__What you will do__
Repeat all of the records exactly, leaving out the pictures.

__Raw data__
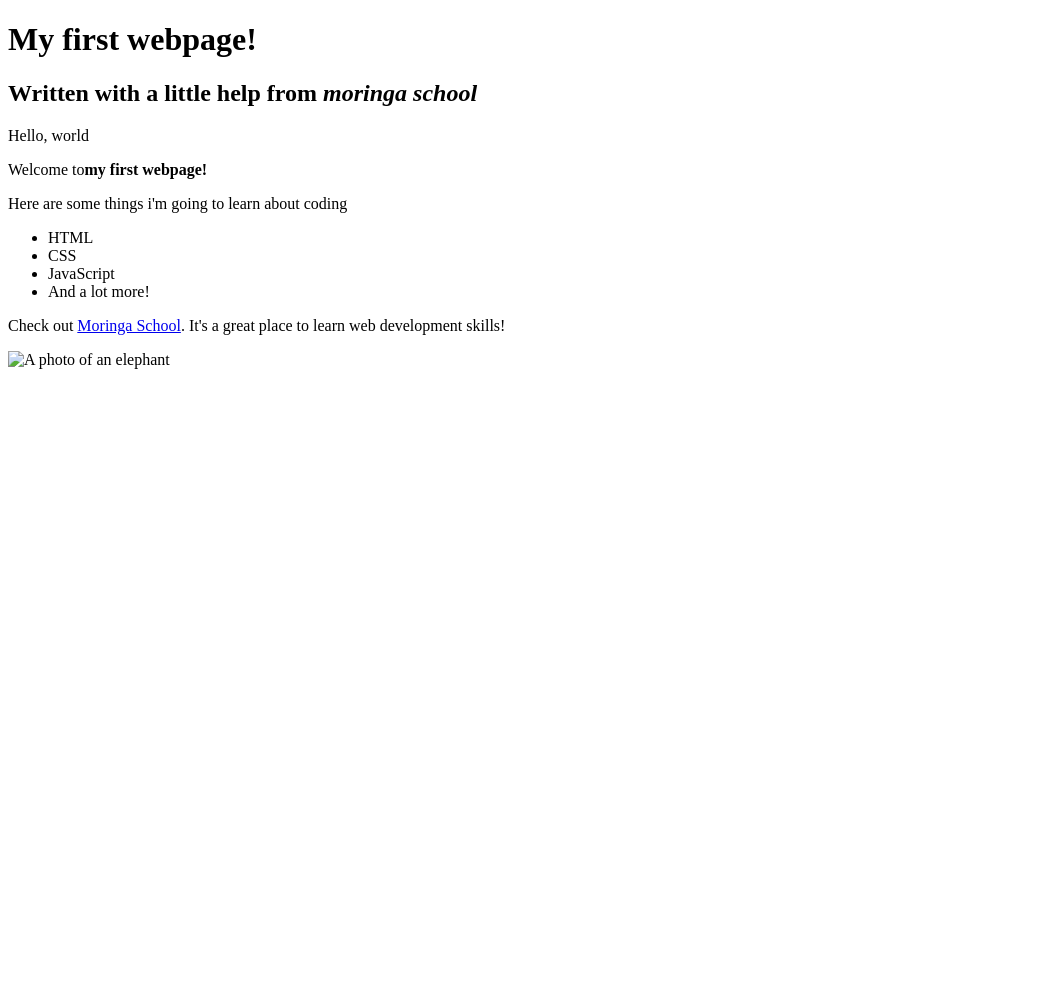
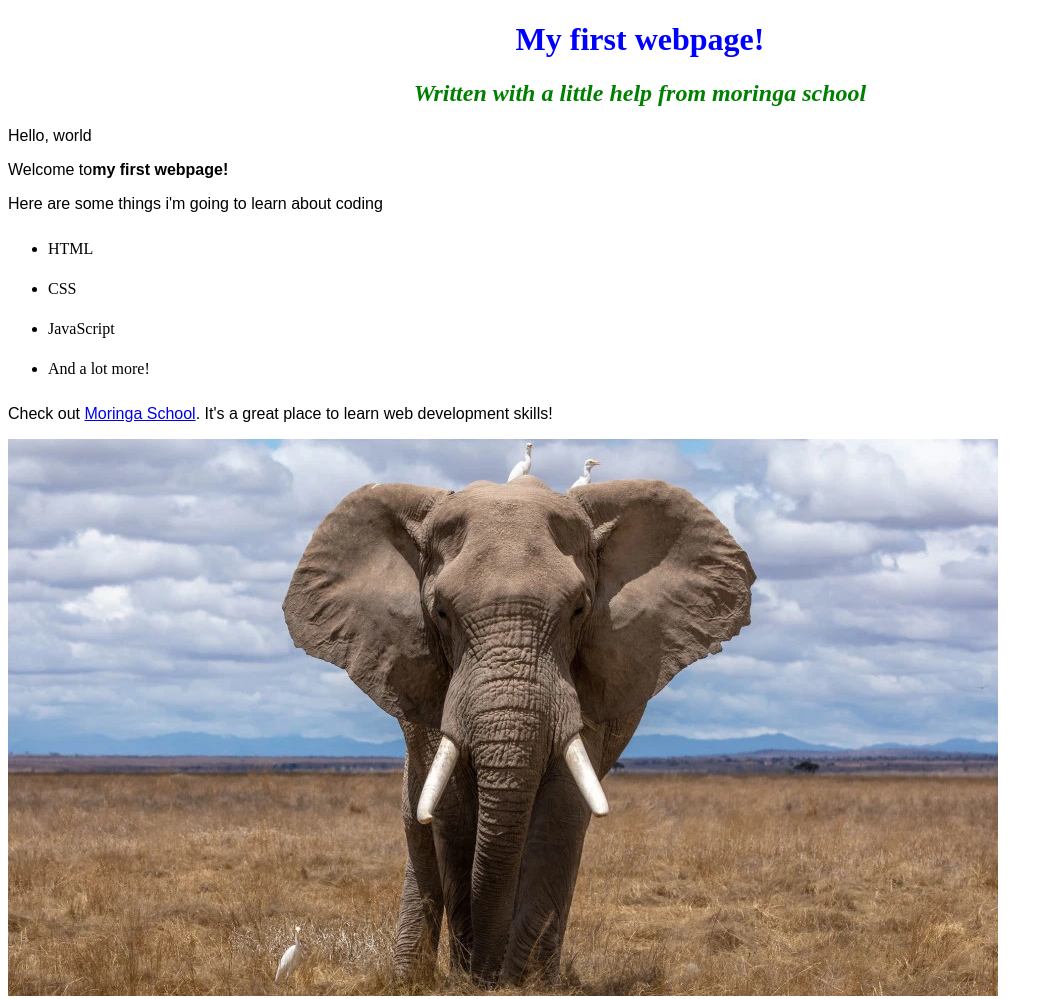
Before and after one commit to kingsam91/my-first-webpage, a plain HTML site: page index.html in a window 1280 px wide. Shown: the whole page, without its empty margins (0-1053 px from the left). Before the commit the page ends 800 px from the top, so only its background shows below. Drawn offline with Linux system fonts and the light colour scheme.

Commit message:
change name of my-first-webpage.html to index.html

```diff
--- /dev/null
+++ b/css/style.css
@@ -0,0 +1,15 @@
+h1{
+  color: blue;
+  text-align: center;
+}
+h2 {
+  color: green;
+  font-style: italic;
+  text-align: center;
+}
+p {
+  font-family: sans-serif;
+}
+ul {
+  line-height: 40px
+}
--- /dev/null
+++ b/favourite-things.html
@@ -0,0 +1,29 @@
+<!DOCTYPE html>
+<<!DOCTYPE html>
+<html>
+  <head>
+    <title><<strong><em>Favourite things!</em></strong></title>
+    <link href="css/style.css" rel="stylesheet" type="text/css"
+  </head>
+  <body>
+    <h1>Making money</h1>
+    <p>There are various ways of making money.</p>
+    <ul>
+      <li>inheritance</li>
+      <li>salary</li>
+      <li>business returns</li>
+      <li>handouts</li>
+      <li>dividends</li>
+    </ul>
+    <p>Money is essential for everyday life</p>
+    <h2>How to spend money made easily</h2>
+    <p>It is wrong to waste money. Be very thoughtfull while spending money acquired easily.</p>
+    <ol>
+      <li>make a budget</li>
+      <li>save</li>
+      <li>spend sparingly</li>
+      <li>invest</li>
+    </ol>
+  </body>
+  <img src="images/cash.jpg" alt="a photo of cash">
+</html>
--- a/my-first-webpage.html
+++ b/index.html
@@ -2,6 +2,7 @@
 <html>
   <head>
     <title>my first webpage</title>
+    <link href="css/style.css" rel="stylesheet" type="text/css"
   </head>
   <body>
     <h1>My first webpage!</h1>
```
Also changed, not shown: images/cash.jpg (added), images/elephant.jpg (added).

__Response to this exercise__
Before and after one commit to kingsam91/my-first-webpage, a plain HTML site: page index.html in a window 1280 px wide. Shown: the whole page, without its empty margins (0-1053 px from the left). Before the commit the page ends 800 px from the top, so only its background shows below. Drawn offline with Linux system fonts and the light colour scheme.

Commit message:
change name of my-first-webpage.html to index.html

```diff
--- /dev/null
+++ b/css/style.css
@@ -0,0 +1,15 @@
+h1{
+  color: blue;
+  text-align: center;
+}
+h2 {
+  color: green;
+  font-style: italic;
+  text-align: center;
+}
+p {
+  font-family: sans-serif;
+}
+ul {
+  line-height: 40px
+}
--- /dev/null
+++ b/favourite-things.html
@@ -0,0 +1,29 @@
+<!DOCTYPE html>
+<<!DOCTYPE html>
+<html>
+  <head>
+    <title><<strong><em>Favourite things!</em></strong></title>
+    <link href="css/style.css" rel="stylesheet" type="text/css"
+  </head>
+  <body>
+    <h1>Making money</h1>
+    <p>There are various ways of making money.</p>
+    <ul>
+      <li>inheritance</li>
+      <li>salary</li>
+      <li>business returns</li>
+      <li>handouts</li>
+      <li>dividends</li>
+    </ul>
+    <p>Money is essential for everyday life</p>
+    <h2>How to spend money made easily</h2>
+    <p>It is wrong to waste money. Be very thoughtfull while spending money acquired easily.</p>
+    <ol>
+      <li>make a budget</li>
+      <li>save</li>
+      <li>spend sparingly</li>
+      <li>invest</li>
+    </ol>
+  </body>
+  <img src="images/cash.jpg" alt="a photo of cash">
+</html>
--- a/my-first-webpage.html
+++ b/index.html
@@ -2,6 +2,7 @@
 <html>
   <head>
     <title>my first webpage</title>
+    <link href="css/style.css" rel="stylesheet" type="text/css"
   </head>
   <body>
     <h1>My first webpage!</h1>
```
Also changed, not shown: images/cash.jpg (added), images/elephant.jpg (added).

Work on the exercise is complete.